## Work task
Find how many lines in the entries below carry the word "project" and answer with only that figure.

[Web interface edit records]
_ _ _

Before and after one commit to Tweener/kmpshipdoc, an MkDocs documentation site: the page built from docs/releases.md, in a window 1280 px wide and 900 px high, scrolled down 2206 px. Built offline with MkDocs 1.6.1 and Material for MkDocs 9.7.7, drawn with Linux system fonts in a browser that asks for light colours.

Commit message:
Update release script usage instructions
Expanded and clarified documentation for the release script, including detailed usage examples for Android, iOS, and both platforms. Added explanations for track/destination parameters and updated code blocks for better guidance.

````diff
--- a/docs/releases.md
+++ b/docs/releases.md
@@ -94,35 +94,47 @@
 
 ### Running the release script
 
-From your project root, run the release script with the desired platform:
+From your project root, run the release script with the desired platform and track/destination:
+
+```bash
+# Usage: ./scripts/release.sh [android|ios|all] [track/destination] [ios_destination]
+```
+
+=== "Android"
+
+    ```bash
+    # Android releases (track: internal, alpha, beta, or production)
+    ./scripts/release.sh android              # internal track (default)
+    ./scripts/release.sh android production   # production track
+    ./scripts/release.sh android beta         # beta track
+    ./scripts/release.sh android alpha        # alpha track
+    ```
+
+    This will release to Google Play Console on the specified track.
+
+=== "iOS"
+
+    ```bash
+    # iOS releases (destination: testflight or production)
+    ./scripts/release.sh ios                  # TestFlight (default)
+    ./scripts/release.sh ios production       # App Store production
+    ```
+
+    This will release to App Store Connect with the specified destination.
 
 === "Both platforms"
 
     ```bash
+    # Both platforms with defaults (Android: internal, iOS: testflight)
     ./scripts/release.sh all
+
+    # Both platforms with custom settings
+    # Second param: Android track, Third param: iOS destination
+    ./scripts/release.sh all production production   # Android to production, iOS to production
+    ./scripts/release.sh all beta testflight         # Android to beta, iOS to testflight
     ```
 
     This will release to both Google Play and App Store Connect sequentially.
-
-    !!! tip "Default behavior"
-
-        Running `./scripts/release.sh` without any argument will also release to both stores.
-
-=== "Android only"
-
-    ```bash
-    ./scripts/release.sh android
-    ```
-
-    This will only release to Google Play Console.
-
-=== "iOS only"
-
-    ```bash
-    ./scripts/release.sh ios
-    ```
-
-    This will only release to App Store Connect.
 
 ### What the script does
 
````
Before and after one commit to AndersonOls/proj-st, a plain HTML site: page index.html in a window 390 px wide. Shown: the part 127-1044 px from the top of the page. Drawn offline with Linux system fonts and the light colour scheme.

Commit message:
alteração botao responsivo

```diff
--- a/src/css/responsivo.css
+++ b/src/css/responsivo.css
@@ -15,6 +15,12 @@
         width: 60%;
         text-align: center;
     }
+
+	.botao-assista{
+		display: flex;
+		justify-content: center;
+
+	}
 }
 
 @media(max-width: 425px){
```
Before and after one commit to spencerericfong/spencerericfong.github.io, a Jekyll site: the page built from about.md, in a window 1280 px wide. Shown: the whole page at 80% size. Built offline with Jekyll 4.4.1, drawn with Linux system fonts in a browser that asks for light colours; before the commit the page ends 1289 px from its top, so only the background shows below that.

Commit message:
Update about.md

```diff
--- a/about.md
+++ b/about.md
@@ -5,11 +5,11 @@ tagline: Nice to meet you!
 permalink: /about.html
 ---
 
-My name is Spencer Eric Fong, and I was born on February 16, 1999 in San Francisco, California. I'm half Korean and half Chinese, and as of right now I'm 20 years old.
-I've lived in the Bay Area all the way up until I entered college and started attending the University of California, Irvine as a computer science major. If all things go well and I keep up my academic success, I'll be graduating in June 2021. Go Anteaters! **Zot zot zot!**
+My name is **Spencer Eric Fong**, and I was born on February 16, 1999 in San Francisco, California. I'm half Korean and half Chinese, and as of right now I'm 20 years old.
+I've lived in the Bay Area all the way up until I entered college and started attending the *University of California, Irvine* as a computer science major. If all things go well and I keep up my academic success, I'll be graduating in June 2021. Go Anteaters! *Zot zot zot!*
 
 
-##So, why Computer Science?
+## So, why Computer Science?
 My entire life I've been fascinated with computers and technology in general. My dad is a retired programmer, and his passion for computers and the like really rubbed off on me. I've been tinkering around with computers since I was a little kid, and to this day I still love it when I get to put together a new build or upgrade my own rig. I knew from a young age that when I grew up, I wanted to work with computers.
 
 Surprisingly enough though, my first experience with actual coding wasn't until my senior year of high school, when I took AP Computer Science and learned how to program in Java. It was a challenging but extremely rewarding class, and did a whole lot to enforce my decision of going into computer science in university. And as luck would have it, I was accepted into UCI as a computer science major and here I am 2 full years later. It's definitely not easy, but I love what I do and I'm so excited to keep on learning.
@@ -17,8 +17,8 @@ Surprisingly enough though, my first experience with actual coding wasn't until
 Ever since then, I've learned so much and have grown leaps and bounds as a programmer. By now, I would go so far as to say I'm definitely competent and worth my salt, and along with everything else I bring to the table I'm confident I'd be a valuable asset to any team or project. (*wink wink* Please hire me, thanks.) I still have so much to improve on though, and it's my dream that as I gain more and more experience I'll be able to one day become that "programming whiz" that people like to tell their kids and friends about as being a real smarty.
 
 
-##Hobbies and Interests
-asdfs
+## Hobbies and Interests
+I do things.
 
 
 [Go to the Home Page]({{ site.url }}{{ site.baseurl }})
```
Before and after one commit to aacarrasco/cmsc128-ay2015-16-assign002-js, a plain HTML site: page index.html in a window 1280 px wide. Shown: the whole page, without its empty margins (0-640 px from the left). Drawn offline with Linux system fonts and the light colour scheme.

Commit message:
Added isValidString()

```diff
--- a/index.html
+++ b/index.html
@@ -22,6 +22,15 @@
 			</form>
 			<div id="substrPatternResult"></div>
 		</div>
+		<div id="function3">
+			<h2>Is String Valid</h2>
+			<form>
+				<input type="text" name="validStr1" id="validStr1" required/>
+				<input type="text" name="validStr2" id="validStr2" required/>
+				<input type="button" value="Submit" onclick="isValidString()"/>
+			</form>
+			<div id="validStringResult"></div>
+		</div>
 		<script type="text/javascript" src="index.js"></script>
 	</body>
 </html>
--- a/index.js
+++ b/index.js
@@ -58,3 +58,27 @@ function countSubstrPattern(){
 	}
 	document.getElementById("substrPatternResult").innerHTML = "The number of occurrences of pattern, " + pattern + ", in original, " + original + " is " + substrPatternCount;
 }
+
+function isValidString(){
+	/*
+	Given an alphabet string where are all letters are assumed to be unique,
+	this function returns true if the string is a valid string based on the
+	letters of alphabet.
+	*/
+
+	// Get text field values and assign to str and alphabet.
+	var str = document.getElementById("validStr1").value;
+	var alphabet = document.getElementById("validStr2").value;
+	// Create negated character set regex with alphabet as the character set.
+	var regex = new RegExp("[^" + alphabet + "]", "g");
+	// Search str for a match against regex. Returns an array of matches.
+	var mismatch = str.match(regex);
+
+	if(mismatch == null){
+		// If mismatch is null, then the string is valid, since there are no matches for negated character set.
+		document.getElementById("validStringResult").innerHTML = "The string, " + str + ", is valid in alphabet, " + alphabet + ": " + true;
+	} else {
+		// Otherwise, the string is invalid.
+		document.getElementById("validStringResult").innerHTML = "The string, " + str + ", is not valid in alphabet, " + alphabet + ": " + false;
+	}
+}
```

_ _ _

## Exercise result
3